Last week, I got a text from my favorite ramen place. They are finally open after being closed since the pandemic started.
I ignored my logical brain telling me I should cut back on carbs. I mean, this is my favorite ramen we are talking about. I checked on their menu and low and behold, the $9 shoyu bowl is now $14.
The owner told me they are not trying to pass on the cost of their losses to the customers. It’s just that the prices of everything went up, from garlic to meat, everything is up and there is a shortage in everything.
And The Fed says inflation is negligible? Everyone is saying the economic conditions are improving?
Pre pandemic, things were in control. Prices were low, global supply chains were functioning smoothly, and to most people, it seemed like it would stay that way for the foreseeable future.
But then the pandemic hit, and “panic buying” caused short-term shortages of certain items such as toilet paper and hand sanitizer.
Money was printed to give people some spending power. So, the little we are producing plus the way too much money in the economy has resulted in this, a bowl of ramen that’s $5 more expensive.
So, that stimulus money that’s supposed to give people ‘spending power’ doesn’t really buy anybody much.
Unfortunately, our problems are bigger than a bowl of ramen.
For example, did you know that dozens of important drugs are in short supply? According to the official FDA website, there are shortages of more than 100 drugs in the United States right now.
If you found yourself in a situation like this, you can check the FDA’s drug shortage tracking system.

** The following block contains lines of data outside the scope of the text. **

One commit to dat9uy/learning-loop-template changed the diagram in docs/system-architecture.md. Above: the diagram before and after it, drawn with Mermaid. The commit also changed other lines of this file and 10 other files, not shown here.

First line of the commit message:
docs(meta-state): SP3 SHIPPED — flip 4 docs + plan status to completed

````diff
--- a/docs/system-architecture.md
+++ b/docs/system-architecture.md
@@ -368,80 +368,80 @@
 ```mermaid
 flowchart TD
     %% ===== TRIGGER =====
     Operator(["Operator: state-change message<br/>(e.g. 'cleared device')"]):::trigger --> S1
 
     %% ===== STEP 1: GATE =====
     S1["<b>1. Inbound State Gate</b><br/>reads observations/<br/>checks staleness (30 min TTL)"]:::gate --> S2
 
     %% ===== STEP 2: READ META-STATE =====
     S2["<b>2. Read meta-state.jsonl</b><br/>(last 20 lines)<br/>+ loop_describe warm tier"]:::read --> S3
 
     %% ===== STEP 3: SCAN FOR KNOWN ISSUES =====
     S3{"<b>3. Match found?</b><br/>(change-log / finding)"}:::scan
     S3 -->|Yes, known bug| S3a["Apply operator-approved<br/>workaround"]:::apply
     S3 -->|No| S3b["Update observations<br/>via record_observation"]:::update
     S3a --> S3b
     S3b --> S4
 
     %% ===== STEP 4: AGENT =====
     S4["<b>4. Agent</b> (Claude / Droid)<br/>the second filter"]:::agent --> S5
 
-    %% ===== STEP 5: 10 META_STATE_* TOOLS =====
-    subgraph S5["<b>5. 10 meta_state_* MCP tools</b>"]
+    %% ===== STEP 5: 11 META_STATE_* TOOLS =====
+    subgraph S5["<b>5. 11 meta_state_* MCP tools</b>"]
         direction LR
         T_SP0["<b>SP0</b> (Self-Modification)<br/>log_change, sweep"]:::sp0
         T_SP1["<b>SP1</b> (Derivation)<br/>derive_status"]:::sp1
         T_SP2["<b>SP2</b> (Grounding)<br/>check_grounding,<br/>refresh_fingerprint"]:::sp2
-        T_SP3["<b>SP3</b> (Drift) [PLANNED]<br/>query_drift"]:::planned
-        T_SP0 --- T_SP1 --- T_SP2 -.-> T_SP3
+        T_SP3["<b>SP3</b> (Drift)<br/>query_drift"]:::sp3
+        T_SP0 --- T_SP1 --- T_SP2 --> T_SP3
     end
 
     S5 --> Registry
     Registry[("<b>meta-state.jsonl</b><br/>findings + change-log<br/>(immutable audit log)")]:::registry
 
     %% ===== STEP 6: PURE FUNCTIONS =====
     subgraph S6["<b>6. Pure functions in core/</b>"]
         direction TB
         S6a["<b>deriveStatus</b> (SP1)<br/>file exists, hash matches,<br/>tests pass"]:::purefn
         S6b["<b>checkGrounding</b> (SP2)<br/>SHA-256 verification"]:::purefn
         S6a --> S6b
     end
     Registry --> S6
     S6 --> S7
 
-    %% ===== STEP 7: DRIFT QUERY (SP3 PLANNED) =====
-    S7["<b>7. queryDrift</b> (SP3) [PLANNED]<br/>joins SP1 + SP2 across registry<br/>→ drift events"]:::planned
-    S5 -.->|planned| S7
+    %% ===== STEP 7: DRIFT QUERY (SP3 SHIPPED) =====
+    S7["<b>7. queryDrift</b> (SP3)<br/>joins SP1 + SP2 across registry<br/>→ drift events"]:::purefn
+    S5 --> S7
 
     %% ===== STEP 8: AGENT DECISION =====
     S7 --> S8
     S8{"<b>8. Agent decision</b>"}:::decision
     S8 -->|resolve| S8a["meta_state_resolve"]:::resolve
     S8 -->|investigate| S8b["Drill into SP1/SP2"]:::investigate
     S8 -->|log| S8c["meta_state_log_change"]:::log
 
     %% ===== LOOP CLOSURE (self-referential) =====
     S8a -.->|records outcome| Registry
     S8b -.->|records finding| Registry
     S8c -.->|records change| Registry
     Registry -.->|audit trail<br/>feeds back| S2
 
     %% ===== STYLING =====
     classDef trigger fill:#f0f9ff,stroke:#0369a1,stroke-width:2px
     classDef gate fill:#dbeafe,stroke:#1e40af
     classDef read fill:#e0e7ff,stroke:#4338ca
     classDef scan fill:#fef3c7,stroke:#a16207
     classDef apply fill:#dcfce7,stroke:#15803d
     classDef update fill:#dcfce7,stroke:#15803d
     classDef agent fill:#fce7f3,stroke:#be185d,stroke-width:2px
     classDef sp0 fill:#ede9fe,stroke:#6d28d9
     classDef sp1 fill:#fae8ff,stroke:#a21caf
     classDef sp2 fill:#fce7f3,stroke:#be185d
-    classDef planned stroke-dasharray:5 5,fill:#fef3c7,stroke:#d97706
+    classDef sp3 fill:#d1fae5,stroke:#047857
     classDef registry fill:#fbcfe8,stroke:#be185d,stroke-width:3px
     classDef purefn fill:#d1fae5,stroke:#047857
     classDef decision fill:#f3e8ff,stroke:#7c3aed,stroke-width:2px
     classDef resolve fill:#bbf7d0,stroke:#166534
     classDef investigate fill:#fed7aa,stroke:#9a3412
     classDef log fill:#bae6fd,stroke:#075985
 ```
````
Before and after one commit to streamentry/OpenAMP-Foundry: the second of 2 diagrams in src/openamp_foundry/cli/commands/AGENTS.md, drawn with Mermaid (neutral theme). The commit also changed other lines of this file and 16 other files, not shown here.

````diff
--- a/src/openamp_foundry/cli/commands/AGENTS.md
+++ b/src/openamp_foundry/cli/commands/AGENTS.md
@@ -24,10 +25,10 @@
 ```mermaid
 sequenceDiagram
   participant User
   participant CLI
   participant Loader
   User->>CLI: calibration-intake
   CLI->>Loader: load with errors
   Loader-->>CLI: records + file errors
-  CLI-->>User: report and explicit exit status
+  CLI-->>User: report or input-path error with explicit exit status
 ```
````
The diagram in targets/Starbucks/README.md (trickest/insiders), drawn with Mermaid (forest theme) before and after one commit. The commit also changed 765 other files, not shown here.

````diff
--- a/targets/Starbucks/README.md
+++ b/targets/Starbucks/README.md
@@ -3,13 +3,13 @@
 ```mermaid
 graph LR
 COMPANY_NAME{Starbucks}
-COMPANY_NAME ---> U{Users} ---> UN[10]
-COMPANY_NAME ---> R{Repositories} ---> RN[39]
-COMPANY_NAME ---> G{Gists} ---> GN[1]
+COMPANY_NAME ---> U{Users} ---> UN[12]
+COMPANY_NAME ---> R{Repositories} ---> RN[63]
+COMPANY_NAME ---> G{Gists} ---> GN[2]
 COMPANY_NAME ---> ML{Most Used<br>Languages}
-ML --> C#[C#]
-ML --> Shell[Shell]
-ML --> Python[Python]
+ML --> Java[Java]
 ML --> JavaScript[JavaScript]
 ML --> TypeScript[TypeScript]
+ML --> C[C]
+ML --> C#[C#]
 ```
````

Right now there are currently about 120 drugs listed as having a shortage.
On the website, if you type in a drug name in the database search field you can see if and why it’s in short supply. You can also see whether it is scheduled to be discontinued, and when the supply may start flowing again.
Tom Linebarger, chairman, and chief executive of engine and generator manufacturer Cummins Inc., said that we have a shortage in everything – Copper, iron ore, and steel. Corn, coffee, wheat, and soybeans. Lumber, semiconductors, plastic, and cardboard for packaging.
And this is just our immediate needs. Our long-term needs are on even more dangerous grounds.
The money we are saving for our retirement is quickly losing value. So, if you think that $2 million will give you a comfortable retirement, not anymore. The inflation, shortages, and continuous economic crash will most likely devalue your savings by half.
Inflation and production shortage. Great, isn’t it?
So, you have two options, double your retirement savings goal or store the value of your money now.
That means investing in assets whose value, not price, value… will remain the same or go up.
There is no other asset in history that has done that better than gold.
Gold’s value 50 years ago is the same now, actually, it’s more. Through all economic crashes, political turmoils, war, and pandemic gold’s value remains.
Gold isn’t meant to be a dividend-paying investment. It is not meant to make you a millionaire overnight, not even in a year.
Gold is a hedge, equity, a store of value. It’s insurance that when everything goes down, Gold is just as valuable as ever.
All this economic turmoil should inspire you to talk to a financial advisor and when you are ready to invest in gold, we are here.